U.S. President Barack Obama and his Mexican counterpart, Felipe Calderon, met March 3 in Washington to review their two countries’ ongoing struggle over the bloody drug war convulsing the border. It has claimed thousands of lives since Calderon stepped into office in 2006, including that of an American ICE agent killed last month near Mexico City. Tim Padgett spotlighted the many tensions simmering away ahead of the meeting, with both sides finding cause to grumble about the other’s failings. Steven Soderbergh’s critically-acclaimed Traffic (2000) delved into the complex, intertwined world of the cartels and the government agencies tasked to bring them down. It belabors the point, perhaps, that the crisis wouldn’t exist were it not for the huge demand for drugs in the U.S. — the daughter of Washington’s drug czar is a rich, suburban junkie? How ironic — but does an excellent job showing how no one comes clean in this desperate high-stakes realm of guns, drugs, and death. –I.T.


The Passion of the Christ

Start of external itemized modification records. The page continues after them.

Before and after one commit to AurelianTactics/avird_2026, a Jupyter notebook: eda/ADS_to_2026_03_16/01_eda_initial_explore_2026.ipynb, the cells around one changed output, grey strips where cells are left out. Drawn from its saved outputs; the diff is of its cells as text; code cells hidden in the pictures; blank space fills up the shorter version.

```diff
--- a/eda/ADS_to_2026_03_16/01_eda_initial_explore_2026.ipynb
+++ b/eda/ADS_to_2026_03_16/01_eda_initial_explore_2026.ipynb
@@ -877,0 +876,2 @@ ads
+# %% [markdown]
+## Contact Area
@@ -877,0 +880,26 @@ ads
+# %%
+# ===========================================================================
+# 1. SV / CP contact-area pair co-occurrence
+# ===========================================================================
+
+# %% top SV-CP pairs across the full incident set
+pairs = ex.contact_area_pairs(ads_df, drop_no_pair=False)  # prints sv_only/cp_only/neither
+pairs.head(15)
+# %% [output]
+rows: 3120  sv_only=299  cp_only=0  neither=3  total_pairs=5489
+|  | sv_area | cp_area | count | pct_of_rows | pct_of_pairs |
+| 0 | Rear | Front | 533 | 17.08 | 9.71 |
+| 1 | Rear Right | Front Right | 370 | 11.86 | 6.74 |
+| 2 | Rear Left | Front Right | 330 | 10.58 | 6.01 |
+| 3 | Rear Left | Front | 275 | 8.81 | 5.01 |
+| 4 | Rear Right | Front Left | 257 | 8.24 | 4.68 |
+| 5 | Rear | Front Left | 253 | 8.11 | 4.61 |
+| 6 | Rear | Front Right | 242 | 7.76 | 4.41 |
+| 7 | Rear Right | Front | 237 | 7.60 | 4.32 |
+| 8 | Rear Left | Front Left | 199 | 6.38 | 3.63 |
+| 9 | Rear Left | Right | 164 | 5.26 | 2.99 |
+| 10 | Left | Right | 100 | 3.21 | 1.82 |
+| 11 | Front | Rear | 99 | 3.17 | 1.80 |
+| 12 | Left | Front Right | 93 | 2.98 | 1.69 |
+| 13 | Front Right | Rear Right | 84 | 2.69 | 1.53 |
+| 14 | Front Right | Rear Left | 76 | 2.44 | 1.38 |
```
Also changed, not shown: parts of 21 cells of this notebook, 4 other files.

Pope Benedict XVI’s rejection of Jewish responsibility for the death of Jesus in an upcoming book has attracted attention and praise. Its the first time a figure of his ecclesiastical weight has directly intervened on the subject, one which has caused centuries of grief for European Jewry. To get a sense of how enduring that stigma is, one need only turn to Mel Gibson’s recent The Passion of the Christ, where mobs of Jews baying for Jesus’ blood hound him down a gruesome path to his crucifixion. As the New Republic‘s Leon Wiseltier wrote at the time: “anybody who says [the film isn’t anti-Semitic] knows nothing, or chooses to know nothing, about the visual history of anti-Semitism, in art and in film. What is so shocking about Gibson’s Jews is how unreconstructed they are in their stereotypical appearances and actions. These are not merely anti-Semitic images; these are classically anti-Semitic images.”—I.T.